Segment Start: DATA

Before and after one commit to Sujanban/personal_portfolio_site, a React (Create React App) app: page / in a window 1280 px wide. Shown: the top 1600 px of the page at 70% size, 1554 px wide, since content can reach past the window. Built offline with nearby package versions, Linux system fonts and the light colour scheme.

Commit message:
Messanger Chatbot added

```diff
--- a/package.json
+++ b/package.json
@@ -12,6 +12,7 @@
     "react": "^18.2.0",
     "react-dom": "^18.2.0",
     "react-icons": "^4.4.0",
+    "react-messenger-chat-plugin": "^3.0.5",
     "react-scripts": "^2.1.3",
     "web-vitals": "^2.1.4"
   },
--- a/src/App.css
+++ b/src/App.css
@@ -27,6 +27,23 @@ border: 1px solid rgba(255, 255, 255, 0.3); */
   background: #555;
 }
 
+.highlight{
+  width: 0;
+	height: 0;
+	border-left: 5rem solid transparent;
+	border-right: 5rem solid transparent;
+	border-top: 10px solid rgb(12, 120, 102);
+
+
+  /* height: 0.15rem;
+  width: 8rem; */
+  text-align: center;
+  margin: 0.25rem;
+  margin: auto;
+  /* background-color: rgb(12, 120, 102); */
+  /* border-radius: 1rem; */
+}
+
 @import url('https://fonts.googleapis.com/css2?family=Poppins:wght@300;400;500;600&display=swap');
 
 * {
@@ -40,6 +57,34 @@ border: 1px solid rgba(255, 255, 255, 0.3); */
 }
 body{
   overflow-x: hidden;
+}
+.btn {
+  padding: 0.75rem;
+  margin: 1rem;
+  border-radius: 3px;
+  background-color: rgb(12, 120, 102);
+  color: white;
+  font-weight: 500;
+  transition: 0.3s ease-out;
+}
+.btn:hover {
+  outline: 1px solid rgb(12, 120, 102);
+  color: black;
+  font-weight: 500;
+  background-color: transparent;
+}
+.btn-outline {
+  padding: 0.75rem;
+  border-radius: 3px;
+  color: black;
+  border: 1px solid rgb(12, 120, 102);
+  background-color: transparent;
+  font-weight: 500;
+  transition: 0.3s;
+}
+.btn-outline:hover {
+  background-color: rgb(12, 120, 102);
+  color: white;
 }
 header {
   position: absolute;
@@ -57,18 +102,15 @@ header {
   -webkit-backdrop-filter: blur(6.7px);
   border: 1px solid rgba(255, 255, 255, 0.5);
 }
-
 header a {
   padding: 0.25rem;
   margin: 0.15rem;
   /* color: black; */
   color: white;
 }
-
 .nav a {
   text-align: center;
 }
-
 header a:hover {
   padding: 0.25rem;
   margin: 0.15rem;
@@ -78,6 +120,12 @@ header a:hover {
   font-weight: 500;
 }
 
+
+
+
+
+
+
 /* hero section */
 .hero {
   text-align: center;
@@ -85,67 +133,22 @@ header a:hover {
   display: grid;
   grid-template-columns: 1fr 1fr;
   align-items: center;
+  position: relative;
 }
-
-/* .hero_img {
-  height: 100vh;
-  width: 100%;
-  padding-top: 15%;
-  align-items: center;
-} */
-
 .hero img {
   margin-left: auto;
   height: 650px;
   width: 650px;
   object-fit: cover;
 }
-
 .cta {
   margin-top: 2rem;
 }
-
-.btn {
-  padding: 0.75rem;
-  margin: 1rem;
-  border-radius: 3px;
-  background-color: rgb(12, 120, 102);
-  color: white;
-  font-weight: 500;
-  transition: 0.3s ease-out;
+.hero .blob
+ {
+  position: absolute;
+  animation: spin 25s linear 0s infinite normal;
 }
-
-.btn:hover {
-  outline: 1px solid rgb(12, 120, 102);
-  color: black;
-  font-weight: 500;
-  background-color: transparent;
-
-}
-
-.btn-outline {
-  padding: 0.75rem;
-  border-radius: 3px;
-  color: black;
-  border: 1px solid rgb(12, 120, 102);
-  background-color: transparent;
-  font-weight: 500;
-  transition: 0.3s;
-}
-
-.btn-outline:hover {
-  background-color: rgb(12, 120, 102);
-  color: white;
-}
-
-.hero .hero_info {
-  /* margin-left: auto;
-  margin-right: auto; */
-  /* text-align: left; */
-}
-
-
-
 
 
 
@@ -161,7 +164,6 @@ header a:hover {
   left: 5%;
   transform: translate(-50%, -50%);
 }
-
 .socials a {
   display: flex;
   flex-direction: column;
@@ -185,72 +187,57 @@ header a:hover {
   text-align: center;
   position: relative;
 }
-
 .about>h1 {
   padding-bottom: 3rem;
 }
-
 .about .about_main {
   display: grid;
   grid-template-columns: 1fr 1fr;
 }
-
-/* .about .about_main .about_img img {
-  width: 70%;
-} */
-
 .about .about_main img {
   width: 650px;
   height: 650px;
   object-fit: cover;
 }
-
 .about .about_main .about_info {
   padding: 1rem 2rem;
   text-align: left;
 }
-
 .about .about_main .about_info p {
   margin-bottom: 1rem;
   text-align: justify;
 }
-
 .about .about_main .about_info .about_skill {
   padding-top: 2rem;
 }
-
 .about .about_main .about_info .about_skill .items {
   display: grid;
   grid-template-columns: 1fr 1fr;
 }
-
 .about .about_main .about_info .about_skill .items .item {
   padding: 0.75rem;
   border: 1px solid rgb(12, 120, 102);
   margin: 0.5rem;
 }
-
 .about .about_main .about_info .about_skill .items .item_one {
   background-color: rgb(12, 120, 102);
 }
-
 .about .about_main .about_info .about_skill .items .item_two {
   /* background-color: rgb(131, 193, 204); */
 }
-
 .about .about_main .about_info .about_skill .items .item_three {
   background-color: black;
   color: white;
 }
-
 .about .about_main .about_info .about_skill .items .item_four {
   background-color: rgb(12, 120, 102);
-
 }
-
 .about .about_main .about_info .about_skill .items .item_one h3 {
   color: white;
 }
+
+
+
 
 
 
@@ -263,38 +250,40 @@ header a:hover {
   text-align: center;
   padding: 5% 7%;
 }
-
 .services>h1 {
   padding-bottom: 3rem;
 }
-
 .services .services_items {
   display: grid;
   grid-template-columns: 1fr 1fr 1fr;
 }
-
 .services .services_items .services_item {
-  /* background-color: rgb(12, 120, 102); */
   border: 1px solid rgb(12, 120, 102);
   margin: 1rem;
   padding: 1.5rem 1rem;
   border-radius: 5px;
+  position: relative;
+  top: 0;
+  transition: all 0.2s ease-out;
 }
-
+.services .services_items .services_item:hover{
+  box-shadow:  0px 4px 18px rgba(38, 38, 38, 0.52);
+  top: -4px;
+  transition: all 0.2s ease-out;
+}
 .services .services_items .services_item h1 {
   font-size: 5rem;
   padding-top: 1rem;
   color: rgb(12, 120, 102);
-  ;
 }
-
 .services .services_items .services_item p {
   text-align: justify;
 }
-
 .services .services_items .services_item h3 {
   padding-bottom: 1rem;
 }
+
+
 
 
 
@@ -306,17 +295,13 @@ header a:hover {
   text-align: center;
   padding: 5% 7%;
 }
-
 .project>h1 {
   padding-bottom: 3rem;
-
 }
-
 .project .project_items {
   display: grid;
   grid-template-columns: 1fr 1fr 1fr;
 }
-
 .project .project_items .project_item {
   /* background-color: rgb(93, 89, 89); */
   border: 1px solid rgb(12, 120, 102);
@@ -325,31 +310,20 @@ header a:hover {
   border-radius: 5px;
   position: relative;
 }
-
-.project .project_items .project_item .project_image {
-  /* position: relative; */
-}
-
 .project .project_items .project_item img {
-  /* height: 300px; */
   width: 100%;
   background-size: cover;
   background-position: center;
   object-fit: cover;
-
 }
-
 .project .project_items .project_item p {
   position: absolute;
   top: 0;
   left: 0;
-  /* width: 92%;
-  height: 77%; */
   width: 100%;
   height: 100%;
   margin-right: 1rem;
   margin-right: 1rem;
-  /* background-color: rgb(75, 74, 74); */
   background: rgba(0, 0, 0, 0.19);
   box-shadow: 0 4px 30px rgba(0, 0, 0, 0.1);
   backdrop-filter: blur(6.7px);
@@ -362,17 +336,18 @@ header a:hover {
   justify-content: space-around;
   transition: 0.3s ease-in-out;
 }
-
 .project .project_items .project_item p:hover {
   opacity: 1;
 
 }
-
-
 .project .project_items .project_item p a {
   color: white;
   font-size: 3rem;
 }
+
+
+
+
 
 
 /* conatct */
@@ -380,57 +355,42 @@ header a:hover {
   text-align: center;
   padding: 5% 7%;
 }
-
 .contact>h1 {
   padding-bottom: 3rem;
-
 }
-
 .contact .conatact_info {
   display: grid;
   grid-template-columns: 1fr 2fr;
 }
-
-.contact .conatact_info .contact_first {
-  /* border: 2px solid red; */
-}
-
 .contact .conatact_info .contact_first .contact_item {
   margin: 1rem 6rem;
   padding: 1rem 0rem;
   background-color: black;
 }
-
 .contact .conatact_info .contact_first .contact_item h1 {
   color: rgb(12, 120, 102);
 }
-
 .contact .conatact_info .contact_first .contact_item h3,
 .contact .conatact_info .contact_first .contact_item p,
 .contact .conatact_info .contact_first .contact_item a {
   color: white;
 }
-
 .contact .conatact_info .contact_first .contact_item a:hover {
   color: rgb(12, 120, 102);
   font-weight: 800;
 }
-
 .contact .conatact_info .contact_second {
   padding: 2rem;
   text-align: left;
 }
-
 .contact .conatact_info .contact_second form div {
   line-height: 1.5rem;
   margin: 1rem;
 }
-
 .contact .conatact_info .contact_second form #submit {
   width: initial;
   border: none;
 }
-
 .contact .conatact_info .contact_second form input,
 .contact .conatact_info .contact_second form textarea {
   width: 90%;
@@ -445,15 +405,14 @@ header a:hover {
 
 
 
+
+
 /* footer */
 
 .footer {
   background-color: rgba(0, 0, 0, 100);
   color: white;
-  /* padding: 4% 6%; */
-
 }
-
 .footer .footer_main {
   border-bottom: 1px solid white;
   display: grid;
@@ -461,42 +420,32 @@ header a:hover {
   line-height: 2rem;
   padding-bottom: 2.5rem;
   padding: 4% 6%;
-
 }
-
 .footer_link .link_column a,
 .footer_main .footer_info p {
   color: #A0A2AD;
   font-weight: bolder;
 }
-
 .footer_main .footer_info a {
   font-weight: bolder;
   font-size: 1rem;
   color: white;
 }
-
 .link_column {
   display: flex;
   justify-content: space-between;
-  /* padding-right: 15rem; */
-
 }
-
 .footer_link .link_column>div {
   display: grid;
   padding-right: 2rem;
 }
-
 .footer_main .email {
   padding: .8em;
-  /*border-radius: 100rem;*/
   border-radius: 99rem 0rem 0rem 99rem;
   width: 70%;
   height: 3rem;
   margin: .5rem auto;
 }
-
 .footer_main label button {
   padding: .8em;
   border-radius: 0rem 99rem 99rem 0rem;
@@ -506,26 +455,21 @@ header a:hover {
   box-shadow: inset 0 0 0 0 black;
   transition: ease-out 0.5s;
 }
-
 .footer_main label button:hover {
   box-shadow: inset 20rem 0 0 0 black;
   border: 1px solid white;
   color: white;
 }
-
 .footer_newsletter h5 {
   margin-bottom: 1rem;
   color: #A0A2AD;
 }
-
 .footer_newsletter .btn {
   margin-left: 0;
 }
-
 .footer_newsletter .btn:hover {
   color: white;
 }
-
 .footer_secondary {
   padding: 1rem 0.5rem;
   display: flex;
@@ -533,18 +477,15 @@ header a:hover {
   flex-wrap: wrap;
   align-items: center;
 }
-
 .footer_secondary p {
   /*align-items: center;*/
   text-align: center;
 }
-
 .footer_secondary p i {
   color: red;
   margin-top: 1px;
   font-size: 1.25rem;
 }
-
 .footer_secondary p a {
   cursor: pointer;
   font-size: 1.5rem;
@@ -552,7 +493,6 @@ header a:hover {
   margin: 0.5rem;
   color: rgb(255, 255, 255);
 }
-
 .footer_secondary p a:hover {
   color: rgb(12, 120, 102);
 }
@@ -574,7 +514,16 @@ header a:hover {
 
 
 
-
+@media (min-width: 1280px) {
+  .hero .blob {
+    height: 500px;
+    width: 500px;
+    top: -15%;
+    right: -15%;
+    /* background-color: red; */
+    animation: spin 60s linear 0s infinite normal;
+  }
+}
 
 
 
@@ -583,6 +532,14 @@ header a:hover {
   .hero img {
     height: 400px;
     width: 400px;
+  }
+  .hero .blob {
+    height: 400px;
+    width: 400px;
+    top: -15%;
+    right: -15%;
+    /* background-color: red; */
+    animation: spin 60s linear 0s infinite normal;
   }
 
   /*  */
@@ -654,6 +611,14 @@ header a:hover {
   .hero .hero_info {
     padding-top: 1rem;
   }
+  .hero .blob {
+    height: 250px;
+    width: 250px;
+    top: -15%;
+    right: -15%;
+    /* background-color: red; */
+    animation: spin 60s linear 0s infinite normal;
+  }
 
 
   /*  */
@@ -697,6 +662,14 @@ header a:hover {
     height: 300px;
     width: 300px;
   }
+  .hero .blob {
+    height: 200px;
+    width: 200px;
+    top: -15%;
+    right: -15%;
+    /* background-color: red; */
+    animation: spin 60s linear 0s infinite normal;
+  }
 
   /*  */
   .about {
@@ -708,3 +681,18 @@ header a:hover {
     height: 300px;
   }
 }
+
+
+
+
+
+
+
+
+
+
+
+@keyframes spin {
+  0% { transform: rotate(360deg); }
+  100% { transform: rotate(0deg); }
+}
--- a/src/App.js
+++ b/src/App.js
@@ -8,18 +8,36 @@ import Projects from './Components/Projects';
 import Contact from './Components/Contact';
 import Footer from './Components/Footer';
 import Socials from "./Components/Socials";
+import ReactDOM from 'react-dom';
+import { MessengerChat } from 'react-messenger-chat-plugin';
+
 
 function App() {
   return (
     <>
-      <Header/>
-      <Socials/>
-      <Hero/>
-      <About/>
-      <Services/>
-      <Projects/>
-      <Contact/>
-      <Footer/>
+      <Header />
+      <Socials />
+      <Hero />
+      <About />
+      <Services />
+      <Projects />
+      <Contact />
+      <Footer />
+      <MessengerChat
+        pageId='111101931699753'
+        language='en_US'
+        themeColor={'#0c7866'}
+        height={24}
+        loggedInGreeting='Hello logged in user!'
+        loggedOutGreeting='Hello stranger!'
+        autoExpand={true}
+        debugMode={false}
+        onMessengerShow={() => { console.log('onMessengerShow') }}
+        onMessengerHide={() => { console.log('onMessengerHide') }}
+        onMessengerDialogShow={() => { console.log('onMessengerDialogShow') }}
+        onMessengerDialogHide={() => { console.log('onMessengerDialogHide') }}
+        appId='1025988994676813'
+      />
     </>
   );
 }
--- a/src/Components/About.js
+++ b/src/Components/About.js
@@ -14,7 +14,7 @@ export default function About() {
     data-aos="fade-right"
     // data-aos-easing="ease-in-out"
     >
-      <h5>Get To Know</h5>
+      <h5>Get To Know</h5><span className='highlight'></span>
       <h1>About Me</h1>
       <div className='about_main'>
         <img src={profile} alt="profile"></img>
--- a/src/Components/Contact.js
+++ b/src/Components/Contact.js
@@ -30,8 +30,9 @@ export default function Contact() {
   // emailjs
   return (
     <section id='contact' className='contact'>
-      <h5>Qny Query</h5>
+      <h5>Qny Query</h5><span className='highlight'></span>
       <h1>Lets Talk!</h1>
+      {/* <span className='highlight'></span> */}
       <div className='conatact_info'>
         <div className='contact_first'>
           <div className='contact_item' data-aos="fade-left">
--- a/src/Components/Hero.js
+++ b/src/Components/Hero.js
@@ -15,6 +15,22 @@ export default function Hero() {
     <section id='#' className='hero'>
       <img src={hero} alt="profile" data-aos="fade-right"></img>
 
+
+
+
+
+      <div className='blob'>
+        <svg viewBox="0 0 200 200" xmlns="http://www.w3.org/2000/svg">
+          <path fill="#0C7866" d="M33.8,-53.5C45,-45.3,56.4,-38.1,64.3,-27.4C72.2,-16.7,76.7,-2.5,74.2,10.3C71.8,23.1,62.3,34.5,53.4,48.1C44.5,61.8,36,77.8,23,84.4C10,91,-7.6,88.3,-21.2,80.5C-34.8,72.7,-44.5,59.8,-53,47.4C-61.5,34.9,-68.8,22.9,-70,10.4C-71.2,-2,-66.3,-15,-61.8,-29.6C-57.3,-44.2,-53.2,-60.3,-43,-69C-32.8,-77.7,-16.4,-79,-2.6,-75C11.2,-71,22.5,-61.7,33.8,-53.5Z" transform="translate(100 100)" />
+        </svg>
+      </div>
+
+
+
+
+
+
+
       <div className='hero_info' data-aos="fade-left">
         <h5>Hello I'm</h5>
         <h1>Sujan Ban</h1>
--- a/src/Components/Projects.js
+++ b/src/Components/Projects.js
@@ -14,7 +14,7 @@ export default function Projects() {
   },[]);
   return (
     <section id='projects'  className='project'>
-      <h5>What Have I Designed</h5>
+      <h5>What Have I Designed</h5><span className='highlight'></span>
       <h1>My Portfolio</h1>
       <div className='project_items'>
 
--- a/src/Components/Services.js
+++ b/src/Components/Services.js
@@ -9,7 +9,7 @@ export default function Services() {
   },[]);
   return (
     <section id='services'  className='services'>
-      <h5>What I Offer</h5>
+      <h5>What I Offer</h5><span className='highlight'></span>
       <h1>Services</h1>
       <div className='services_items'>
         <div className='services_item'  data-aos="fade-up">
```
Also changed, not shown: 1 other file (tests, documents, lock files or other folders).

Segment End: DATA

• **THE TASK**
Each line of the entries holding the string "import" should be found and copied.

• **ANSWER SECTION**
 @import url('https://fonts.googleapis.com/css2?family=Poppins:wght@300;400;500;600&display=swap');
@@ -8,18 +8,36 @@ import Projects from './Components/Projects';
 import Contact from './Components/Contact';
 import Footer from './Components/Footer';
 import Socials from "./Components/Socials";
+import ReactDOM from 'react-dom';
+import { MessengerChat } from 'react-messenger-chat-plugin';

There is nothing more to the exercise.